Task to carry out:
The data below should be restated word for word, pictures omitted.

--- START ---

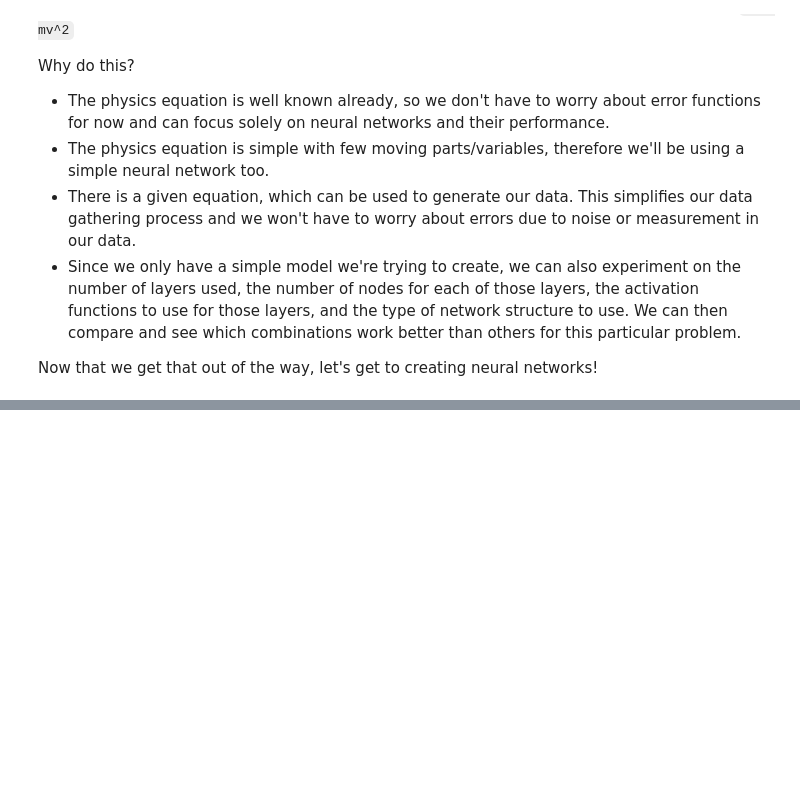
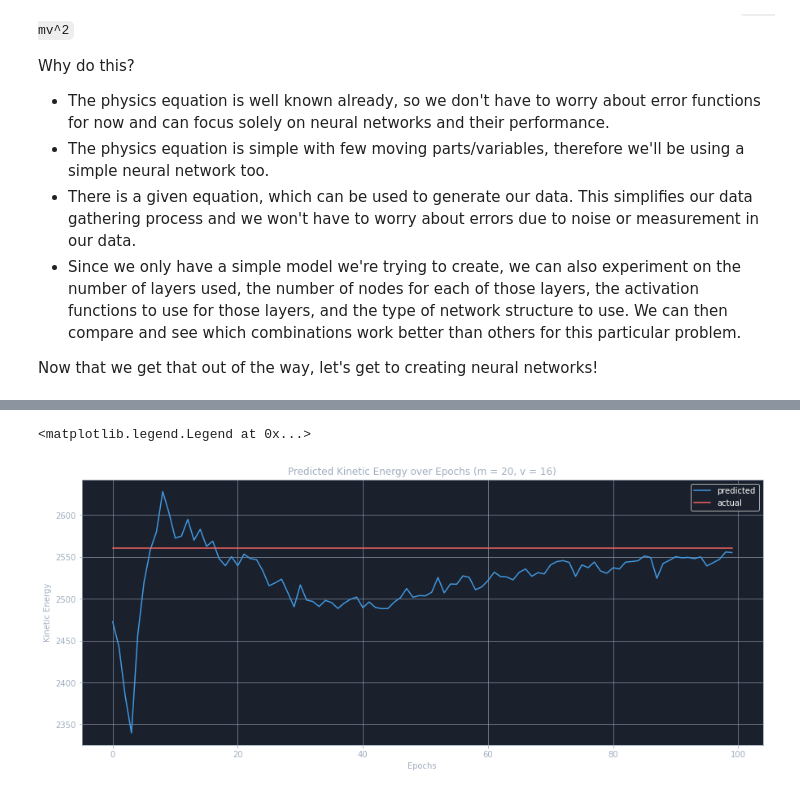
Before and after one commit to Devwulf/road-to-data-science, a Jupyter notebook: machine-learning/Neural Network - Physics.ipynb, the cells around one changed output, grey strips where cells are left out. Drawn from its saved outputs; the diff is of its cells as text; code cells hidden in the pictures; blank space fills up the shorter version.

```diff
--- a/machine-learning/Neural Network - Physics.ipynb
+++ b/machine-learning/Neural Network - Physics.ipynb
@@ -109,0 +128,17 @@ Relative Error: 0.030632591247558592
+# %%
+# Plot the value of kinetic energy given a mass of 20 and velocity of 16 over time
+# Compare this with the true value of kinetic energy
+arr = np.array(callback.history)
+predictions = arr[:, 0]
+actual = arr[:, 1]
+
+xValues = np.arange(0, 100)
+plt.plot(xValues, predictions, label="predicted")
+plt.plot(xValues, actual, label="actual")
+plt.title("Predicted Kinetic Energy over Epochs (m = 20, v = 16)")
+plt.xlabel("Epochs")
+plt.ylabel("Kinetic Energy")
+plt.legend()
+# %% [output]
+<matplotlib.legend.Legend at 0x...>
+[figure, added]
```
Also changed, not shown: parts of 5 cells of this notebook.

--- END ---

Answer space:
Before and after one commit to Devwulf/road-to-data-science, a Jupyter notebook: machine-learning/Neural Network - Physics.ipynb, the cells around one changed output, grey strips where cells are left out. Drawn from its saved outputs; the diff is of its cells as text; code cells hidden in the pictures; blank space fills up the shorter version.

```diff
--- a/machine-learning/Neural Network - Physics.ipynb
+++ b/machine-learning/Neural Network - Physics.ipynb
@@ -109,0 +128,17 @@ Relative Error: 0.030632591247558592
+# %%
+# Plot the value of kinetic energy given a mass of 20 and velocity of 16 over time
+# Compare this with the true value of kinetic energy
+arr = np.array(callback.history)
+predictions = arr[:, 0]
+actual = arr[:, 1]
+
+xValues = np.arange(0, 100)
+plt.plot(xValues, predictions, label="predicted")
+plt.plot(xValues, actual, label="actual")
+plt.title("Predicted Kinetic Energy over Epochs (m = 20, v = 16)")
+plt.xlabel("Epochs")
+plt.ylabel("Kinetic Energy")
+plt.legend()
+# %% [output]
+<matplotlib.legend.Legend at 0x...>
+[figure, added]
```
Also changed, not shown: parts of 5 cells of this notebook.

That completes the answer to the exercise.